The microscope now known as the "Jones Improved" model has its origin in the a microscope introduced by George Adams Jr. in the late 18th century and described in his 1787 publication, Essays on the Microscope. By the end of the century, the copyright to Adams' books and designs were purchased by the firm W. & S. Jones of London. They began, in 1798, the production of a microscope with a similar design, which they called the "Jones Improved Microscope". A rectangular pillar which is usually mounted on a box with a drawer characterizes this design. Mounted on the top of pillar is a bar that holds the tube, while on the pillar is mounted the stage and the mirror. The focusing mechanism consists of a rack embedded in the pillar an pinion attached to the stage; this arrangement moves the stage in and out of focus. The mirror can also be positioned on the pillar by sliding it up and down. The optics in this model usually consist of a double eye-lens and a field lens located within the body of the tube; the objectives are non-achromatic. This design became very popular and was produced by many other English opticians during the first part of the 19th century. It was supplied with a variety of accessories as illustrated in the image at the right taken from the Adams book.
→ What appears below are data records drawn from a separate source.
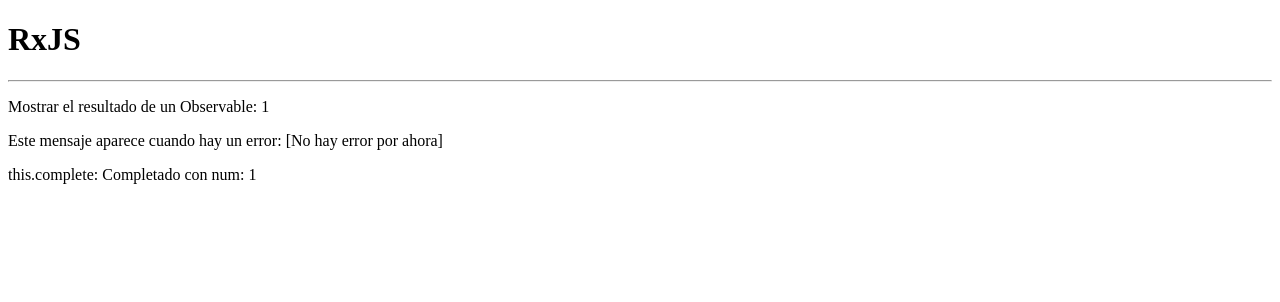
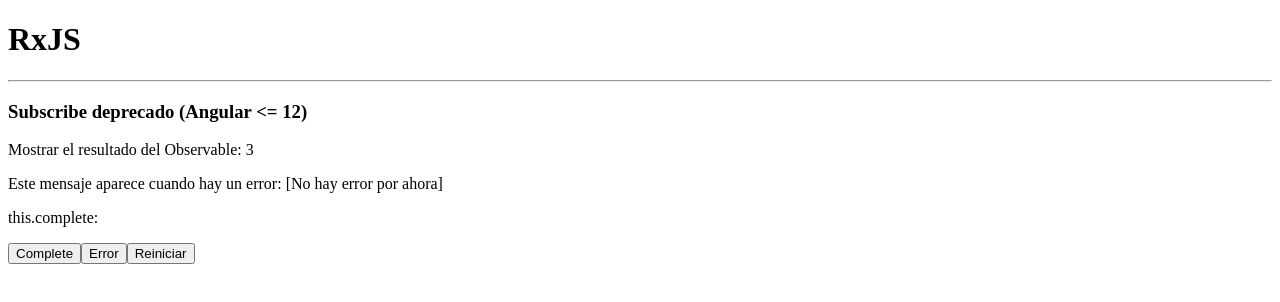
Before and after one commit to ClaudiaQuezadaRiquelme/yirsis-05-rxjs-directivas, an Angular app: page / in a window 1280 px wide. Shown: the top 302 px of the page. Built offline with nearby package versions, Linux system fonts and the light colour scheme.

Commit message:
show subscribe deprecado

```diff
--- a/src/app/reactive/reactive-container/reactive-container.component.html
+++ b/src/app/reactive/reactive-container/reactive-container.component.html
@@ -1,3 +1,7 @@
-<p>Mostrar el resultado de un Observable: {{num}}</p>
-<p>Este mensaje aparece cuando hay un error: {{error || '[No hay error por ahora]'}}</p>
-<p>this.complete: {{complete}}</p>
+<h3>Subscribe deprecado (Angular <= 12)</h3>
+<p>Mostrar el resultado del Observable: {{numSubscribeDeprecado}}</p>
+<p>Este mensaje aparece cuando hay un error: {{errorSubscribeDeprecado || '[No hay error por ahora]'}}</p>
+<p>this.complete: {{completeSubscribeDeprecado}}</p>
+<button (click)="toCompleteSubscribeDeprecado()">Complete</button>
+<button (click)="toErrorSubscribeDeprecado()">Error</button>
+<button (click)="reiniciarSubscribeDeprecado()">Reiniciar</button>
--- a/src/app/reactive/reactive-container/reactive-container.component.ts
+++ b/src/app/reactive/reactive-container/reactive-container.component.ts
@@ -7,11 +7,23 @@
   styleUrls: ['./reactive-container.component.css']
 })
 export class ReactiveContainerComponent implements OnInit {
+
+  numSubscribeDeprecado: number = 0;
+  errorSubscribeDeprecado: string = '';
+  completeSubscribeDeprecado: string = '';
+  completarSD: boolean = false;
+  errorSD: boolean = false;
+  reiniciarSD: boolean = false;
+
   num: number = 0;
   error: string = '';
   complete: string = '';
 
   constructor() {
+    this.executeMiObservableDeprecado();
+
+
+
     const miObservable = new Observable<number>((observer)=> {
       let numObservable = 0;
       setInterval(()=> {
@@ -42,4 +54,65 @@
   ngOnInit(): void {
 
   }
+
+  executeMiObservableDeprecado() {
+    const miObservableDeprecado = new Observable<number>((observer)=> {
+      let numObservableDeprecado = 0;
+      setInterval(()=> {
+        if (this.reiniciarSD) {
+          numObservableDeprecado = 0;
+          this.reiniciarSD = false;
+        }
+        numObservableDeprecado++;
+        observer.next(numObservableDeprecado);
+
+        if (this.completarSD) {
+          observer.complete();
+        }
+        if (this.errorSD) {
+          observer.error('Número erróneo.');
+        }
+      }, 1500);
+    });
+
+    miObservableDeprecado.subscribe(
+      (result)=> {
+        this.numSubscribeDeprecado = result;
+      },
+      (error) => {
+        console.log('error:', error);
+
+        this.errorSubscribeDeprecado = error;
+      },
+      () => { // complete
+        this.completeSubscribeDeprecado = `Completado con num: ${this.numSubscribeDeprecado}`;
+      }
+    );
+
+  }
+
+  variablesSubscribeDeprecadoReiniciar() {
+    this.completarSD = false;
+    this.errorSD = false;
+    this.errorSubscribeDeprecado = '';
+    this.completeSubscribeDeprecado = '';
+  }
+
+  reiniciarSubscribeDeprecado() {
+    this.reiniciarSD = true;
+    if (this.errorSD || this.completarSD) { // executeAgainSD
+      this.numSubscribeDeprecado = 0;
+      this.reiniciarSD = false;
+      this.variablesSubscribeDeprecadoReiniciar();
+      this.executeMiObservableDeprecado();
+    }
+  }
+
+  toCompleteSubscribeDeprecado() {
+    this.completarSD = true;
+  }
+
+  toErrorSubscribeDeprecado() {
+    this.errorSD = true;
+  }
 }
```
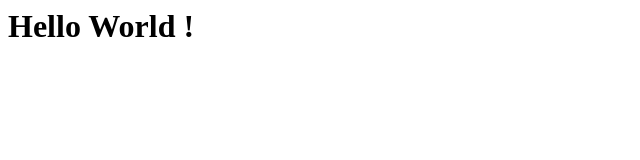
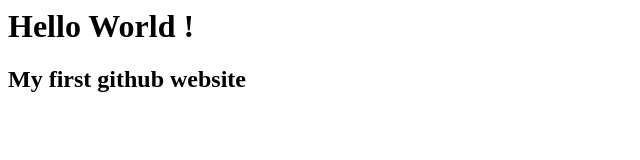
Before and after one commit to sindhurasastry/sindhura.sastry, a plain HTML site: page index.html in a window 1280 px wide. Shown: the whole page, without its empty margins (0-640 px from the left). Drawn offline with Linux system fonts and the light colour scheme.

Commit message:
first edit

```diff
--- a/index.html
+++ b/index.html
@@ -1,3 +1,4 @@
 <html>
   <h1> Hello World !</h1>
+  <h2> My first github website</h2>
 </html>
```
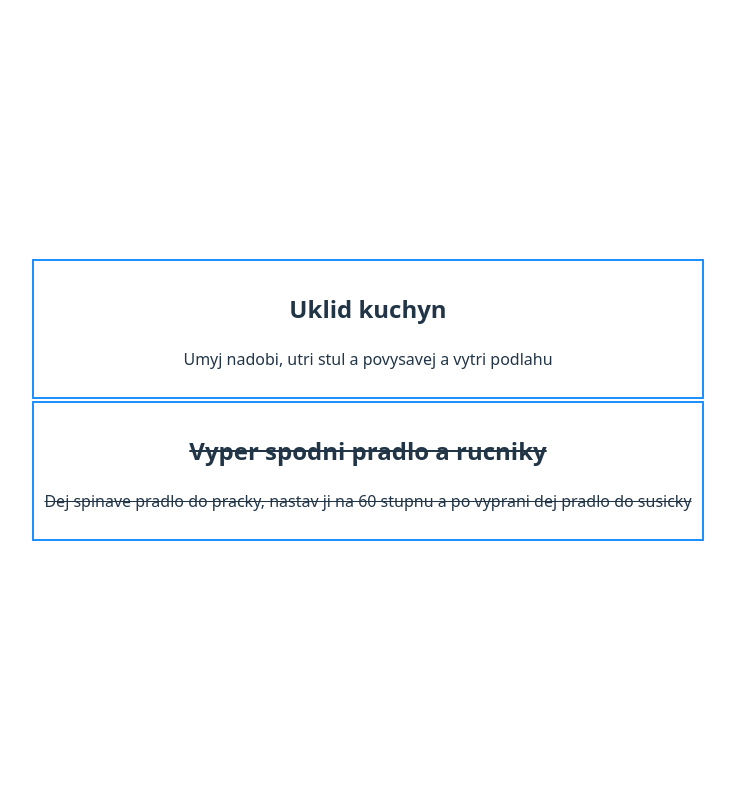
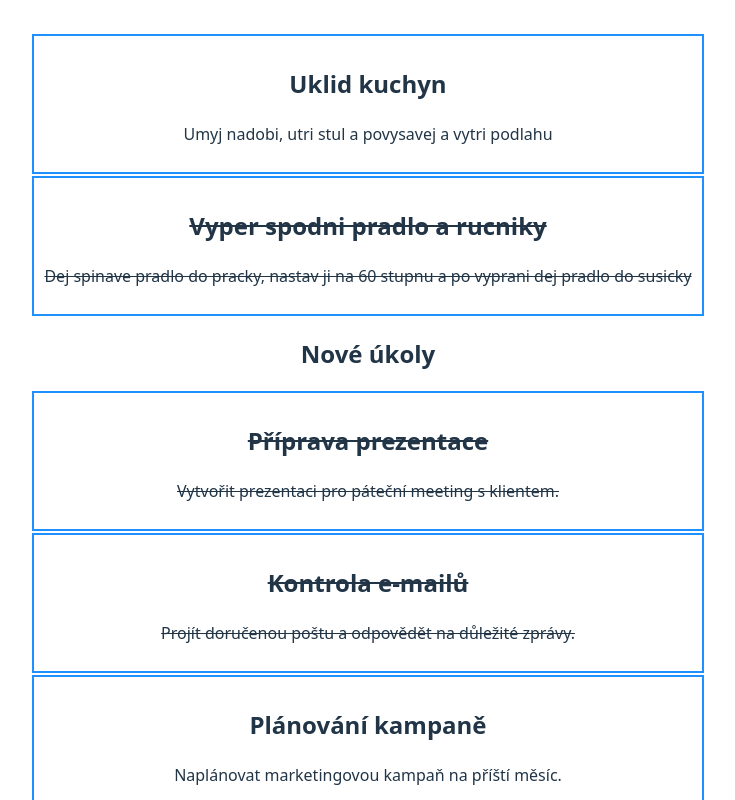
Before and after one commit to BarbaraStrbikova/ukolnicek, a React (Vite) app: page / in a window 1280 px wide. Shown: the top 800 px of the page, without its empty margins (272-1007 px from the left). Built offline with nearby package versions, Linux system fonts and the light colour scheme.

Commit message:
komponenta_List

```diff
--- a/src/App.tsx
+++ b/src/App.tsx
@@ -1,14 +1,42 @@
 
+import { useState } from 'react';
 import './App.css'
 
 import  {Item } from './components/Item';
+import type{ ItemProps } from './components/Item';
+
+import {List} from './components/List'
 
 function App() {
+
+  const[tasks, setTasks] =  useState<ItemProps[]> ([
+  {
+     title: 'Příprava prezentace',
+     description: 'Vytvořit prezentaci pro páteční meeting s klientem.',
+     done: true
+  },
+
+  {
+     title: 'Kontrola e-mailů',
+     description: 'Projít doručenou poštu a odpovědět na důležité zprávy.',
+     done: true
+  },
+  {
+     title: 'Plánování kampaně',
+     description: 'Naplánovat marketingovou kampaň na příští měsíc.',
+     done: false
+  },
+  {
+     title: 'Testování aplikace',
+     description: 'Otestovat nové funkce a nahlásit případné chyby.',
+     done: false
+  }
+]);
 
 
   return (
     <>
-      <Item
+     <Item
       title="Uklid kuchyn"
       description='Umyj nadobi, utri stul a povysavej a vytri podlahu'
       done={false}/>
@@ -17,6 +45,8 @@ function App() {
       description='Dej spinave pradlo do pracky, nastav ji na 60 stupnu a po vyprani dej pradlo do susicky'
       done={true}/>
 
+    <List title="Nové úkoly" items={tasks}/>
+
 
     </>
   )
--- /dev/null
+++ b/src/components/List.tsx
@@ -0,0 +1,26 @@
+import { Item } from "./Item";
+import type { ItemProps } from "./Item";
+
+
+export interface ListProps {
+  title: string;
+  items: ItemProps[];
+}
+
+export const List = ( {title, items} : ListProps) => {
+
+  return (
+    <div>
+      <h2>{title}</h2>
+      {items.map ((item) => (
+        <Item
+        key={item.title}
+        title={item.title}
+        description={item.description}
+        done={item.done}
+        />
+      ))}
+    </div>
+  )
+
+}
```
The accessories remaining with the microscope shown on this page consist of four objectives, an additional two objectives with a Lieberkuhn reflector, a Lieberkuhn reflector that can mount onto a holder which is positioned below an objective, a single lens condenser that also mounts on the same holder (see the above images). In addition, there is an arm that can be used to mount the stage forceps, a hand forceps, a fish-plate, a brass and glass wet slide, and a collection of ivory sliders with each have multiple specimens.